There’s a “Let it be” sense to McAlpine’s soft exhortations, which struck me as a little ironic, since her Cielo might have garnered more of the appreciation it deserves if she herself had quieted and simply let it, the sky, be, in all the reverent glory she with the silent poetry of her camera was already showing us.

The New York Times by Ben Kenigsberg

Ms. McAlpine’s purple musings in voice-over (“the stars tell me to go on a journey in this desert”), and the decision not to identify subjects formally until the closing credits, give the film an unnecessary fuzziness.

Original-Cin by Jim Slotek

City-dwellers may go their entire lives without realizing that the greatest movie screen of all is above their heads, telling billions of stories.

Los Angeles Times by Kevin Crust

A curious film in multiple ways, Cielo does not always achieve its lofty ambitions of transcendence. However, accompanied by the eerie silence of the desert and the plaintive wail of Philippe Lauzier’s mournful score, McAlpine’s visuals transport the viewer to a state of reflection while reminding us of the sublime beauty of the space above.

Variety by Nick Schager

Affording viewers a trip to the Chilean desert to gaze up at the crystal-clear sky, Cielo is a rapturous act of cinematic contemplation.

The Film Stage by Tony Hinds

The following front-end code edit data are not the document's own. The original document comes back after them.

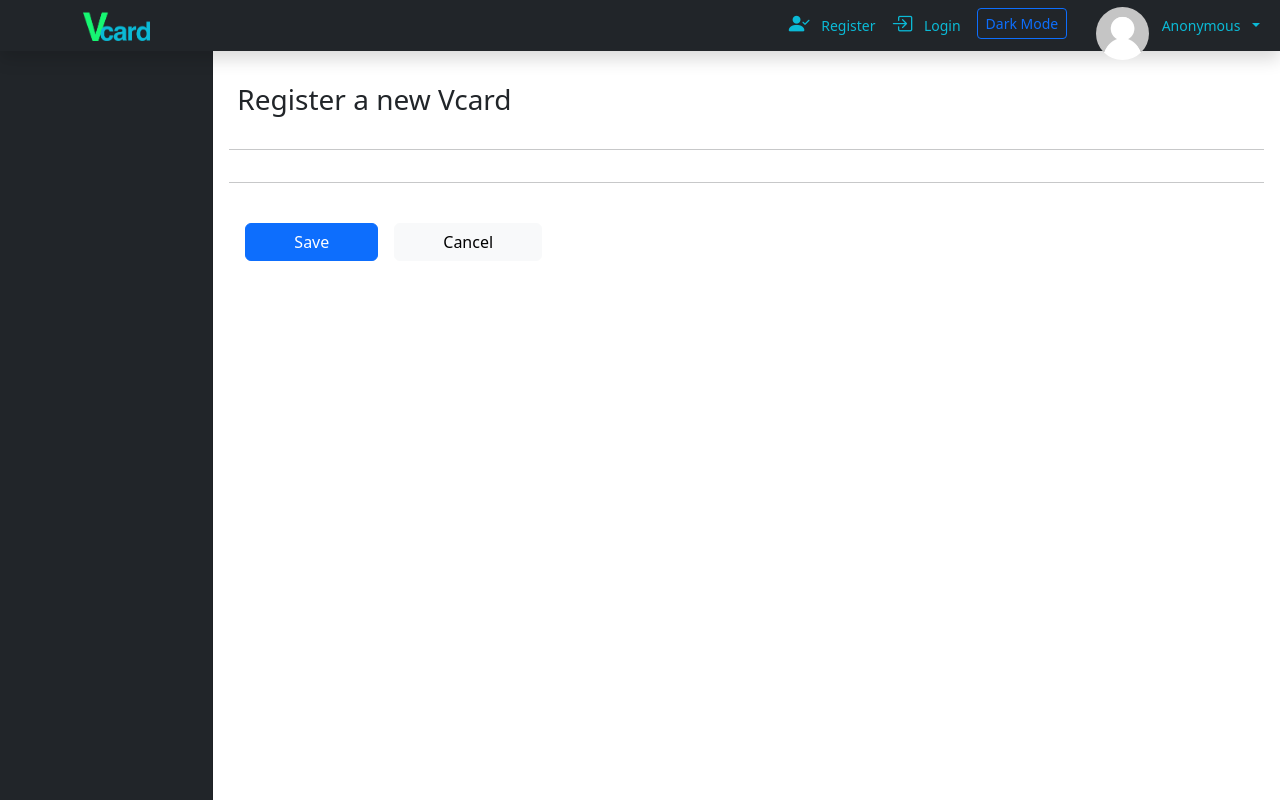
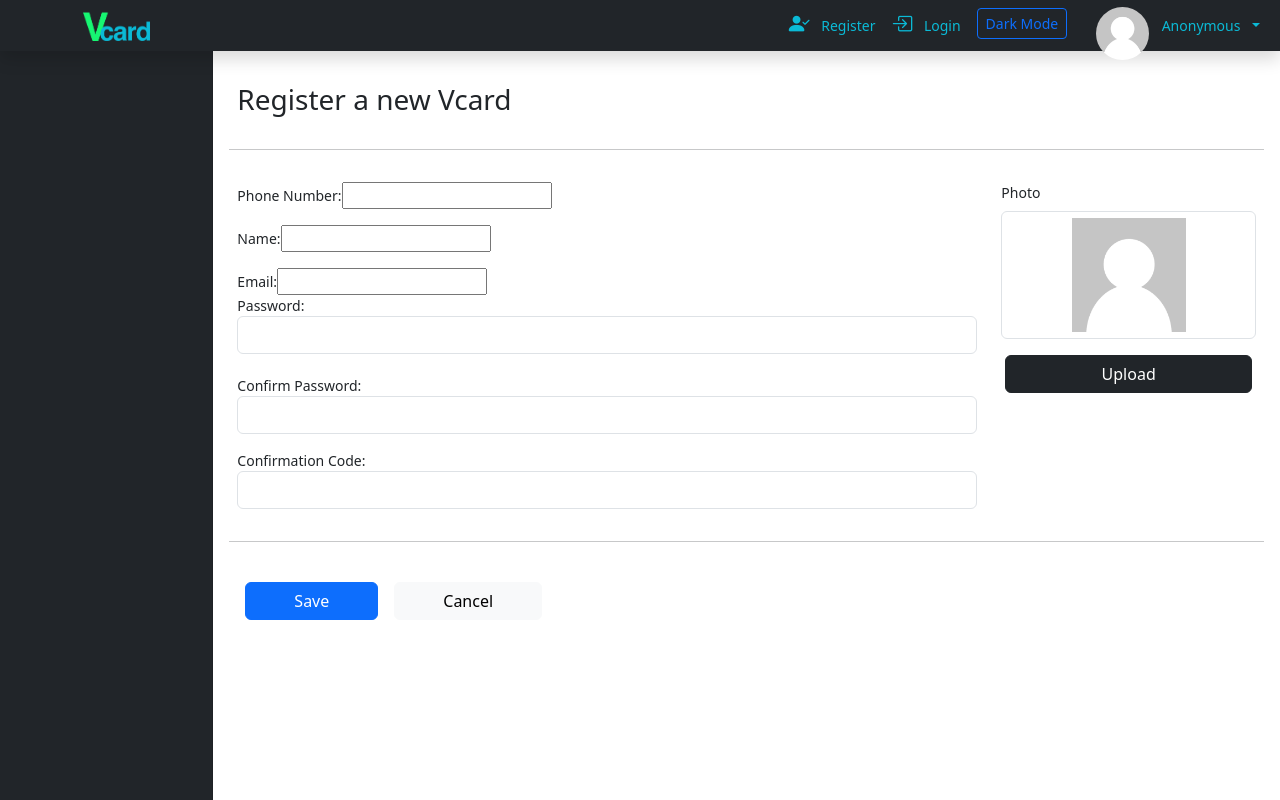
Before and after one commit to LotusXvr/VCard, a Vue app in the folder frontend/: page /vcard/new in a window 1280 px wide. Built offline with nearby package versions, Linux system fonts and the light colour scheme; no server answers.

Commit message:
Update VCardDetail.vue

```diff
--- a/frontend/src/components/vcard/VCardDetail.vue
+++ b/frontend/src/components/vcard/VCardDetail.vue
@@ -121,8 +121,19 @@ const cleanPhoto = () => {
   <form class="row g-3 needs-validation" novalidate @submit.prevent="save" v-if="!props.details">
     <h3 class="mt-5 mb-3">{{ vcardTitle }}</h3>
     <hr />
-    <div class="d-flex flex-wrap justify-content-between" v-if="userStore.userType === 'V'">
+    <div class="d-flex flex-wrap justify-content-between" v-if="userStore.userType !== 'A'">
       <div class="w-75 pe-4">
+        <div class="mb-3" v-if="userStore.userType !== 'V'">
+          <label for="phone_number">Phone Number:</label>
+          <input
+            v-model.lazy="editingVCard.phone_number"
+            type="text"
+            id="VCardPhoneNumber"
+            :class="{ 'is-invalid': errors ? errors['phone_number'] : false }"
+            required
+          />
+          <!-- <field-error-message :errors="errors" fieldName="phone_number"></field-error-message> -->
+        </div>
         <div class="mb-3">
           <label for="name">Name:</label>
           <input
```
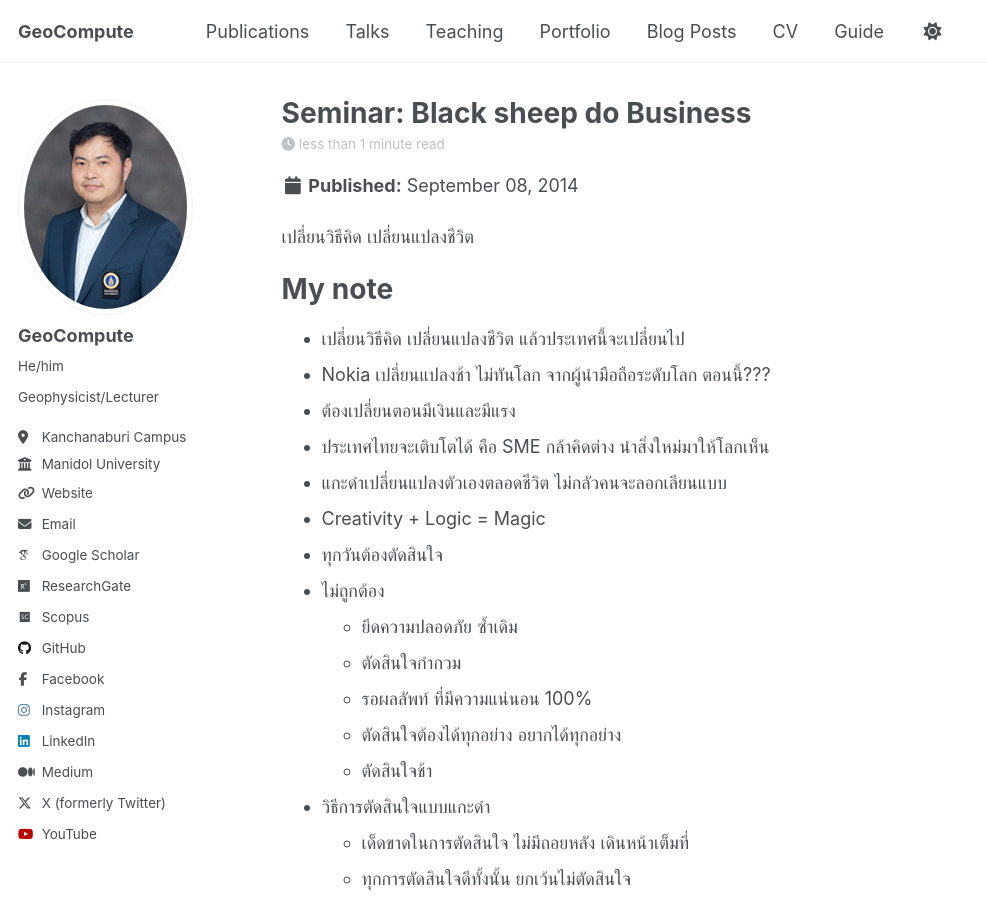
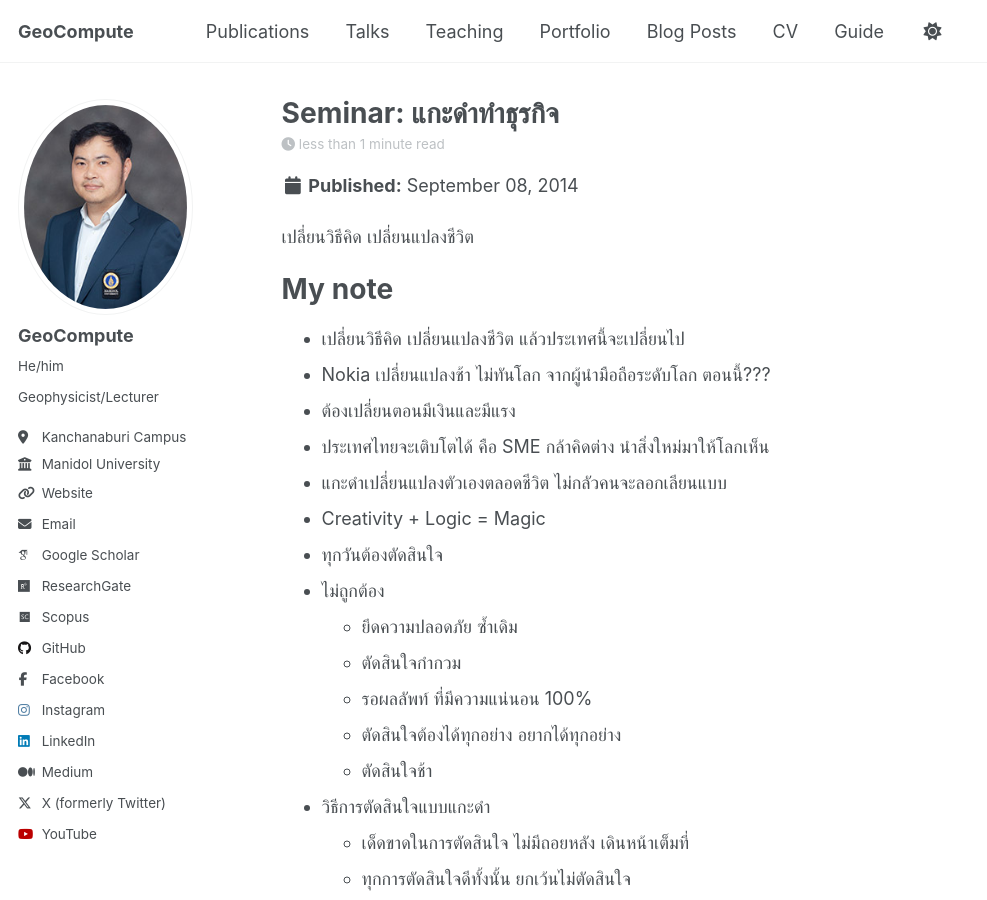
Before and after one commit to Songkhun/Songkhun.github.io, a Jekyll site: the page built from _posts/2014-09-08-BlackSheep.md, in a window 1280 px wide and 900 px high. Shown: the whole window, without its empty margins (0-987 px from the left). Built offline with Jekyll 4.4.1, drawn with Linux system fonts in a browser that asks for light colours; some web fonts are replaced; a script that is not in the unit is left out.

Commit message:
Update 2014-09-08-BlackSheep.md

```diff
--- a/_posts/2014-09-08-BlackSheep.md
+++ b/_posts/2014-09-08-BlackSheep.md
@@ -1,5 +1,5 @@
 ---
-title: 'Seminar: Black sheep do Business'
+title: 'Seminar: แกะดำทำธุรกิจ'
 date: 2014-09-08
 permalink: /posts/2014-09-08-BlackSheep
 tags:
```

While these individual images are indeed powerful, the surrounding film lacks thematic depth and narrative substance, rendering it inert and rather forgettable.